It starts with a scratchy feeling in the back of your throat.
Then a blocked ear impairs hearing.
A bit of tinnitus might even sound.
You are officially sick.
Could it have anything to do with the hours of outdoor joggling in the frigid Chicago winter weather?
Serendipitously, the latest issue of Runner’s World had an article about this very subject. It turns out that some research suggests that running can actually boost your immunity and make you less likely to catch a cold. Apparently, running helps strengthen the levels of immune cells like lymphocytes and neutrophils.
So, why does it seem every time I’m training for a marathon I get sick?
That’s because the immune boost only is achieved by running for 30 to 75 minutes. If you do longer or more intense workouts, it reduces your immune system making you more likely to get sick.
You really can have too much of a good thing.
In the article, they go on to say the reason for the decreased immunity is because you reduce your carbohydrate stores. This increases the production of the cortisol and epinephrine hormones which inhibits production of neutrophils and lymphocytes.
Stop the Sickness
So what is a marathoning joggler to do? You can follow these sick running tips plus…
The experts advise to make sure you drink carbohydrate containing beverages before, during and after your workouts. This will help restore lost supplies and reduce the impact on your immune system.
You should also wash your hands more regularly. To germs your hands are like a cable car to your mouth. And if you don’t regularly disinfect your joggling bags (as most jugglers don’t) they could be a virtual germ hotel.
Oh yeah, one more conclusion from the article. Don’t waste your money on supplements like Air Borne, zinc or glutamine. There is no evidence than any of these have any beneficial effect on stopping or slowing down colds. Some supplements have actually been proven to be detrimental to athletes.
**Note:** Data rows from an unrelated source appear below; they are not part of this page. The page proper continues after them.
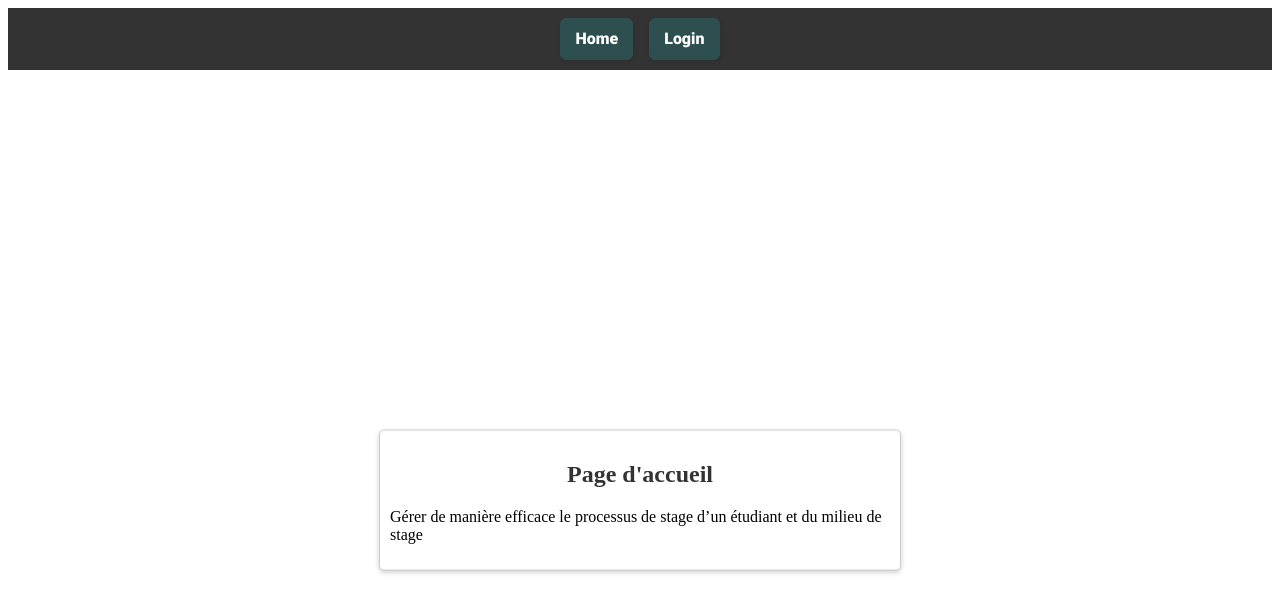
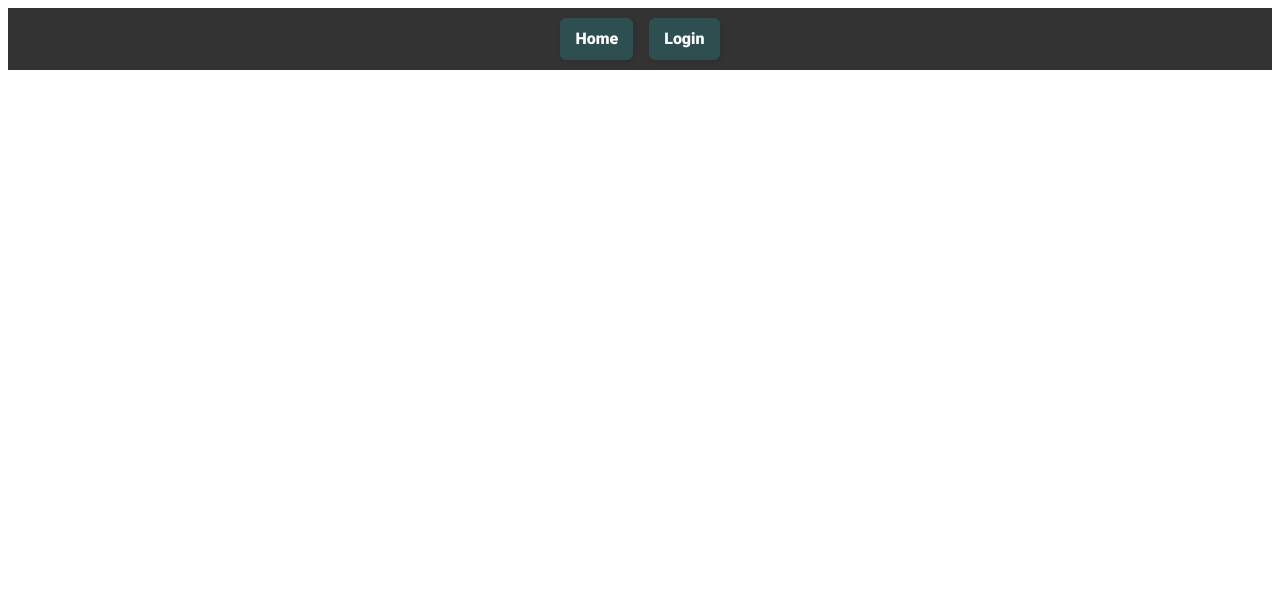
Before and after one commit to DiegoRanon/4205F5-01-04-frontend, a React (Create React App) app: page / in a window 1280 px wide. Shown: the top 612 px of the page. Built offline with nearby package versions, Linux system fonts and the light colour scheme.

Commit message:
commit deploy functionnal... really

```diff
--- a/package.json
+++ b/package.json
@@ -43,7 +43,7 @@
     ]
   },
   "build": "react-scripts --openssl-legacy-provide build start",
-  "homepage": "https://frontend-qhl0.onrender.com",
+  "homepage": "https://frontend-qhl0.onrender.com/home",
   "devDependencies": {
     "gh-pages": "^6.0.0"
   }
--- a/src/components/App.js
+++ b/src/components/App.js
@@ -42,7 +42,7 @@ function App() {
         <MainNavigation />
         <main>
         <Switch>
-          <Route path="/" component={Home} />
+          <Route path="/home" component={Home} />
           <Route path="/creerStage" component={CreerStage} />
           <Route path="/listeStage" component={listeStage} />
           <Route path="/createAccountEtudiant" component={createAccountEtudiant} />
--- a/src/shared/Navigation/NavLinks.js
+++ b/src/shared/Navigation/NavLinks.js
@@ -21,11 +21,11 @@ function NavLinks(props) {
       try {
 
 
-        const reponseData = await sendRequest(`http://localhost:5000/etudiant/${userId}`);
+        const reponseData = await sendRequest(`https://backend-2h23.onrender.com/etudiant/${userId}`);
         if (reponseData.success) {
           setUserType(reponseData.etudiant.userType);
         } else {
-          const reponseData = await sendRequest(`http://localhost:5000/employeur/${userId}`);
+          const reponseData = await sendRequest(`https://backend-2h23.onrender.com/employeur/${userId}`);
           if (reponseData.success) {
             setUserType(reponseData.employeur.userType);
           }
```
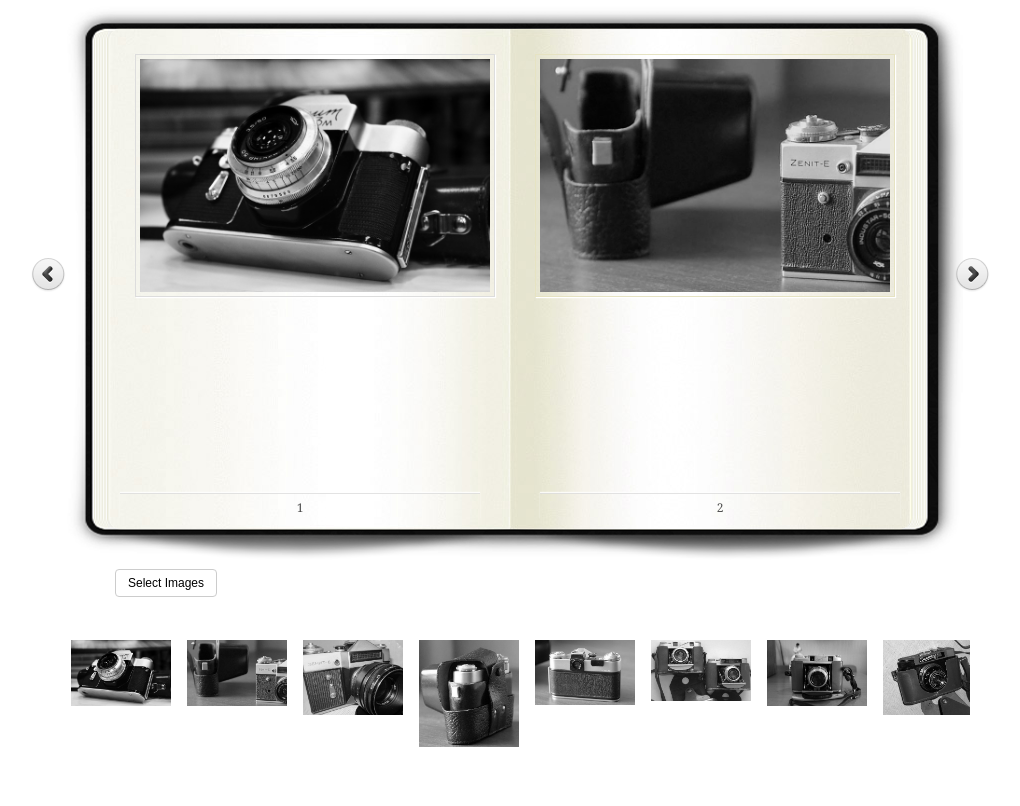
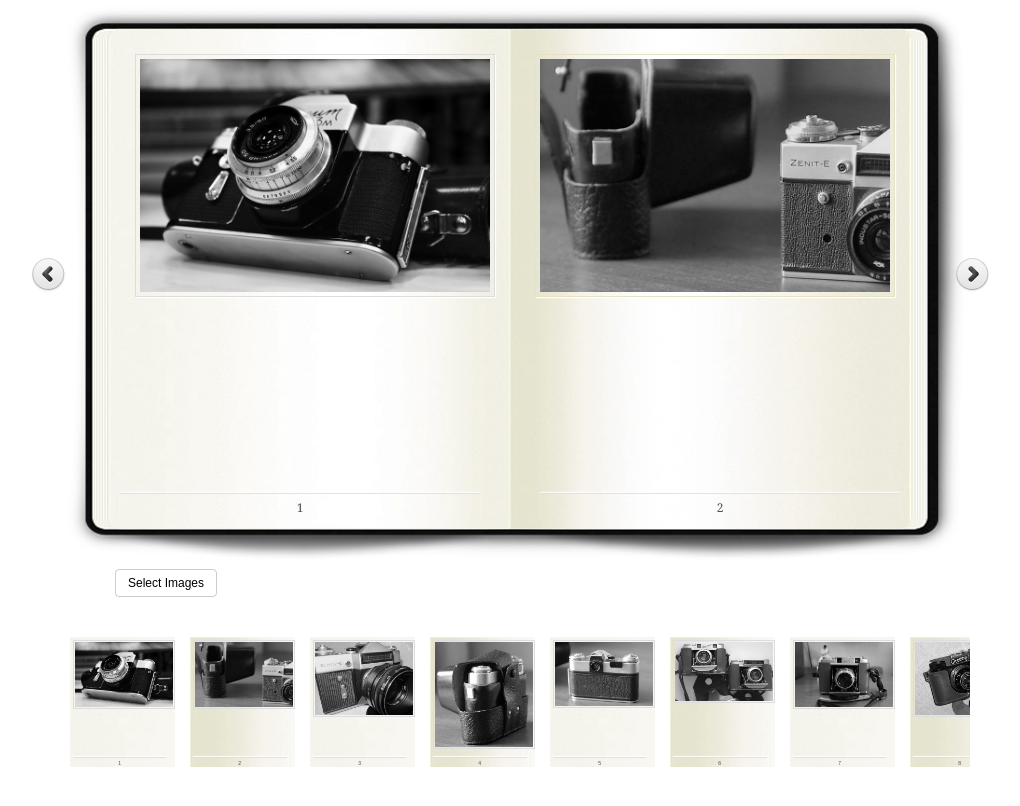
Before and after one commit to sheguloves/image-book, a website: page test.html in a window 1280 px wide. Shown: the part 86-892 px from the top of the page, without its empty margins (130-1150 px from the left). Drawn offline with Linux system fonts and the light colour scheme; files whose address does not match are found by name.

Commit message:
Adjust gallery item style.

```diff
--- a/app/js/main.js
+++ b/app/js/main.js
@@ -53,12 +53,15 @@ $(function() {
         var page;
         var $pages = $('<ul>');
         for (var i = 0; i < pages.length; i ++) {
+            var className = (i % 2) === 0 ? "left-page" : "right-page";
             page = $(pages[i]).clone();
             $('<li>').append(
                 $('<div>')
                 .addClass('galleryItem')
+                .addClass(className)
                 .data('index', i)
                 .append(page)
+                .append($('<div>').addClass('g-counter').text(i + 1))
                 .click(function(event) {
                     $mybook.booklet("gotopage", $(event.currentTarget).data('index'));
                 })
--- a/app/js/src/booker.js
+++ b/app/js/src/booker.js
@@ -79,9 +79,12 @@ var GalleryItem = React.createClass({
         $mybook.booklet("gotopage", this.props.pageindex);
     },
     render: function() {
+        var clazz = (this.props.pageindex % 2) === 0 ? "left-page" : "right-page";
+        clazz = clazz + " galleryItem";
         return (
-            <li><div className="galleryItem" onClick={this.clickHandler}>
+            <li><div className={clazz} onClick={this.clickHandler}>
                 <img src={this.props.imagesrc} onLoad={this.loadHandler}/>
+                <div className="g-counter">{this.props.pageindex + 1}</div>
             </div></li>
         )
     }
--- a/app/styles/css/style.css
+++ b/app/styles/css/style.css
@@ -184,17 +184,16 @@ a#prev_page_button:hover {
  }
 
 .gallery {
-    padding: 4rem 1rem 1rem 1rem;
-    height: 20rem;
+    padding: 4rem 1rem 4rem 1rem;
+    height: 13rem;
     width: 90rem;
     margin: auto;
     overflow-x: auto;
     overflow-y: hidden;
-    padding-top: 4rem;
 }
 
 .gallery ul {
-    height: 100%;
+    height: 12.5rem;
     width: 100%;
     display: block;
     white-space: nowrap; /* use this attribute to make children keep in one line */
@@ -202,25 +201,54 @@ a#prev_page_button:hover {
 
 .gallery li{
     width: 10rem;
-    padding-left: 8px;
-    padding-right: 8px;
+    padding-left: 10px;
+    padding-right: 10px;
     height: 100%;
     display: inline-block;
     vertical-align: top;
 }
 
 .gallery img {
-    width: 100%;
+    border: 1px solid #ddd;
+    padding: 1px;
+    width: 98%;
     max-height: 100%;
 }
 
 .galleryItem {
+    position: relative;
     padding: 0.25rem;
     width: 100%;
     height: 100%;
     transition: all 0.5s ease;
 }
 
+.left-page {
+    background: #fff url(../images/left_bg.jpg) no-repeat top left;
+}
+
+.right-page {
+    background: #efefef url(../images/right_bg.jpg) no-repeat top left;
+}
+
+.g-counter {
+    bottom: 0.25rem;
+    position: absolute;
+    display: block;
+    width: 90%;
+    height: 0.5rem;
+    border-top: 1px solid #ddd;
+    color: #222;
+    text-align: center;
+    font-size: 0.5rem;
+    padding: 1.25px 0 0;
+    background: transparent;
+    -moz-box-shadow: 0px -1px 1px #fff;
+    -webkit-box-shadow: 0px -1px 1px #fff;
+    box-shadow: 0px -1px 1px #fff;
+    opacity: 0.8;
+}
+
 .galleryItem:hover {
     transform: scale(1.3, 1.3);
 }
```
Also changed, not shown: index.html (line endings or trailing spaces).
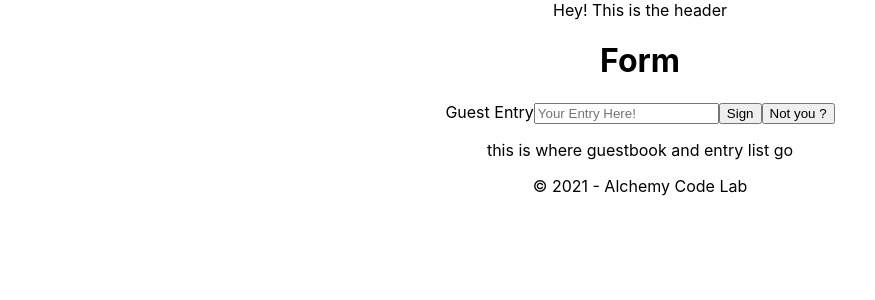
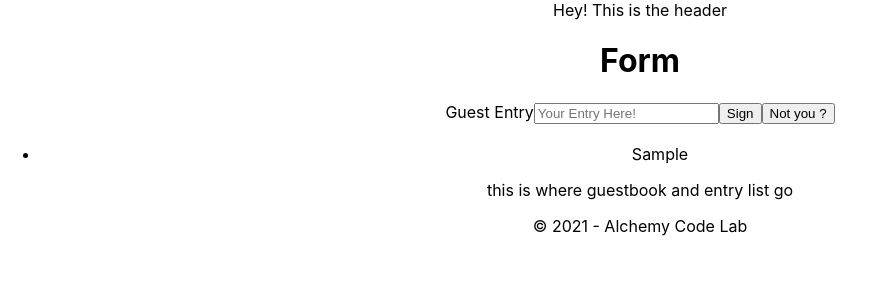
Before and after one commit to VioletKatrinStewart/adv-react-guestbook, a React (Create React App) app: page / in a window 1280 px wide. Both pictures are taken after typing "Sample" into the empty fields and a click on the button "Sign". Shown: the top 300 px of the page, without its empty margins (0-875 px from the left). Built offline with nearby package versions, Linux system fonts and the light colour scheme.

Commit message:
hooked up entry and use entries

```diff
--- a/src/components/Entry/Entry.jsx
+++ b/src/components/Entry/Entry.jsx
@@ -1,5 +1,8 @@
-import React from 'react';
-
-export default function Entry() {
-  return <div></div>;
+export default function Entry({ entry: { name, message } }) {
+  return (
+    <div>
+      <h2>{name}</h2>
+      <p>{message}</p>
+    </div>
+  );
 }
--- a/src/components/EntryList/EntryList.jsx
+++ b/src/components/EntryList/EntryList.jsx
@@ -1,5 +1,20 @@
-import React from 'react';
+import { useEntries } from '../../Context/EntryContext';
+import Entry from '../Entry/Entry';
 
 export default function EntryList() {
-  return <div></div>;
+  const { entries } = useEntries();
+
+  return (
+    <div>
+      <ul>
+        {entries.map((entry) => {
+          return (
+            <li key={`${entry.name}-${entry.message}`}>
+              <Entry entry={entry} />
+            </li>
+          );
+        })}
+      </ul>
+    </div>
+  );
 }
--- a/src/views/Home/Home.jsx
+++ b/src/views/Home/Home.jsx
@@ -1,13 +1,14 @@
 import React from 'react';
 import { EntryProvider } from '../../Context/EntryContext';
 import GuestBook from '../../components/GuestBook/GuestBook';
+import EntryList from '../../components/EntryList/EntryList';
 
 export default function Home() {
   return (
     <div>
       <EntryProvider>
         <GuestBook />
-        {/* <EntryList /> */}
+        <EntryList />
         <p>this is where guestbook and entry list go</p>
       </EntryProvider>
     </div>
```
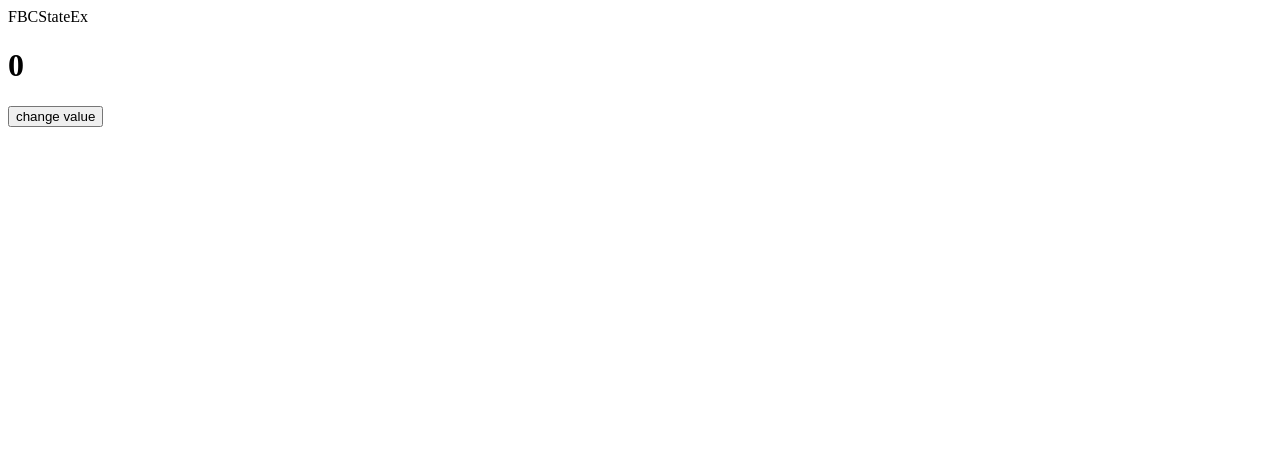
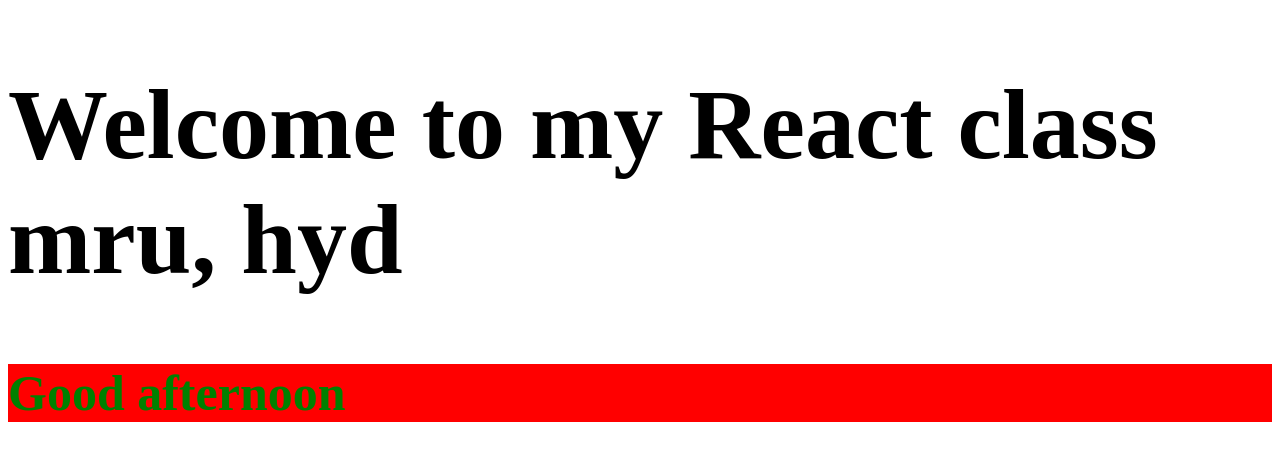
Before and after one commit to pooja-ch-132/FSD-react-training, a React (Create React App) app: page / in a window 1280 px wide. Shown: the top 460 px of the page. Built offline with nearby package versions, Linux system fonts and the light colour scheme.

Commit message:
Today files

```diff
--- a/package.json
+++ b/package.json
@@ -1,4 +1,5 @@
 {
+  "homepage": "https://pooja-ch-132.github.io/FSD-react-training/",
   "name": "myreact",
   "version": "0.1.0",
   "private": true,
@@ -32,5 +33,8 @@
       "last 1 firefox version",
       "last 1 safari version"
     ]
+  },
+  "devDependencies": {
+    "gh-pages": "^6.3.0"
   }
 }
--- a/src/App.js
+++ b/src/App.js
@@ -118,7 +118,8 @@
 //import Child1 from "./Child1";
 import CBCStateEx from "./stateexample/CBCStateEx";
 import FBCStateEx from "./stateexample/FBCStateEx";
-
+import FunctionalComponent from "./components/FunctionalComponent";
+import "./components/Styles.css";
 const App = () => {
   return (
     <div>
@@ -128,8 +129,9 @@
         <SubChild />
       </PropChildEx>
       <Child1 university="Malla Reddy University" />
-      <CBCStateEx />*/}
-      <FBCStateEx />
+      <CBCStateEx />
+      <FBCStateEx />*/}
+      <FunctionalComponent clgName="mru" city="hyd" />
     </div>
   );
 };
--- /dev/null
+++ b/src/components/FunctionalComponent.js
@@ -0,0 +1,22 @@
+import React from "react";
+import "./Styles.css";
+function FunctionalComponent(props) {
+  console.log(props);
+  let applyStyle = props.apply ? "heading" : " ";
+  let inlineStyle = {
+    color: "green",
+    backgroundColor: "red",
+    fontSize: "50px",
+  };
+  return (
+    <div>
+      <h1 className={`${applyStyle} font-style`}>
+        Welcome to my React class {props.clgName}, {props.city}
+      </h1>
+      {props.children}
+      <h2 style={inlineStyle}>Good afternoon</h2>
+    </div>
+  );
+}
+
+export default FunctionalComponent;
--- /dev/null
+++ b/src/components/Styles.css
@@ -0,0 +1,8 @@
+.heading {
+  color: magenta;
+  background-color: aqua;
+}
+.font-style {
+  font-size: 100px;
+  font-family: "Times New Roman", Times, serif;
+}
--- a/src/stateexample/FBCStateEx.jsx
+++ b/src/stateexample/FBCStateEx.jsx
@@ -1,5 +1,4 @@
 import React from "react";
-
 const FBCStateEx = () => {
   //   const data = React.useState("Hi");
   //   console.log(data);
```
Also changed, not shown: src/notes.txt, 1 other file (tests, documents, lock files or other folders).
Like I always say about colds….
Do nothing and it’ll go away in a week.
Take a supplement and it’ll go away in about 7 days.